However, one of the main reasons for choosing this monitor for the test series is its excellent connectivity, in addition to its excellent image quality and ergonomics. In addition to DP 1.4a and 2x HDMI 2.0, one finds USB 3.1 up to Type C and Thunderbolt 3. A special feature is the functionality as a KVM switch, in that the keyboard and mouse that can be connected to the screen can be assigned to the active screen. This feature is priceless, especially during testing, because it saves an extreme amount of space.

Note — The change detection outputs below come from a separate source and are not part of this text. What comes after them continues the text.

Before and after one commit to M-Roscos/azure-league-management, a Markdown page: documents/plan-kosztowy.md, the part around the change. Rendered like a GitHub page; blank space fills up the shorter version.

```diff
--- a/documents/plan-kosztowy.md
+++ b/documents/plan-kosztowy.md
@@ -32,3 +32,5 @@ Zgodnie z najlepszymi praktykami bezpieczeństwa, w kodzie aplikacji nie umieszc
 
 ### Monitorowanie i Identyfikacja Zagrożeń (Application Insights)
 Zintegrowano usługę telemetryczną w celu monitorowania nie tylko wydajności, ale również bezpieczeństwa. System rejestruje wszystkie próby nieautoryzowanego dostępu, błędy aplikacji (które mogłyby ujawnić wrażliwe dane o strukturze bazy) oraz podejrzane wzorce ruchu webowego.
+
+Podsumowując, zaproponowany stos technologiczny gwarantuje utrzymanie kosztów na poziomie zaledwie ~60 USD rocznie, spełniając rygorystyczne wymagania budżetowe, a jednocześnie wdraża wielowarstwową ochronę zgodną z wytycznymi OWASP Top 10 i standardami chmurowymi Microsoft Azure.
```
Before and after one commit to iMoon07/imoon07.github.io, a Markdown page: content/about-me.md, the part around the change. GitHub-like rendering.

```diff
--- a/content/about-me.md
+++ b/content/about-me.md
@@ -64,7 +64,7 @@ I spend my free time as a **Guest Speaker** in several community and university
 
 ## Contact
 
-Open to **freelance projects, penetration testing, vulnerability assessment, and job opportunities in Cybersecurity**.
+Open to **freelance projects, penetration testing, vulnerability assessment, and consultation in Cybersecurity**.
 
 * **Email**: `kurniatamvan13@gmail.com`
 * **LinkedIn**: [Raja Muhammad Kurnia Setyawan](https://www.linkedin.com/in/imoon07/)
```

By the way, picture-in-picture works just like the simultaneous display of several inputs.
The benchmark system is new, the power consumption is measured here in a special laboratory using high-resolution oscillograph technology…
and the measurement setup for graphics cards (pictures below), where at the end also the thermographic infrared images are taken with a high-resolution industrial camera.
I have also summarized the individual components of the test system in tabular form:
|Test System and Equipment|
AMD Ryzen 9 3950X
|Cooling:||Alphacool Eisblock XPX Pro|
Alphacool Eiswolf (modified)
Thermal Grizzly Kryonaut
MCU-based shunt measuring
|Thermal Imager:||1x Optris PI640 + 2x Xi400 Thermal Imagers|
Pix Connect Software
Type K Class 1 thermal sensors (up to 4 channels)
|Acoustics:||NTI Audio M2211 (with calibration file)|
Steinberg UR12 (with phantom power for the microphones)
Creative X7, Smaart v.7
Own anechoic chamber, 3.5 x 1.8 x 2.2 m (LxTxH)
Axial measurements, perpendicular to the centre of the sound source(s), measuring distance 50 cm
Noise emission in dBA (slow) as RTA measurement
Frequency spectrum as graphic
|OS:||Windows 10 Pro (1909, all updates, current certified drivers)|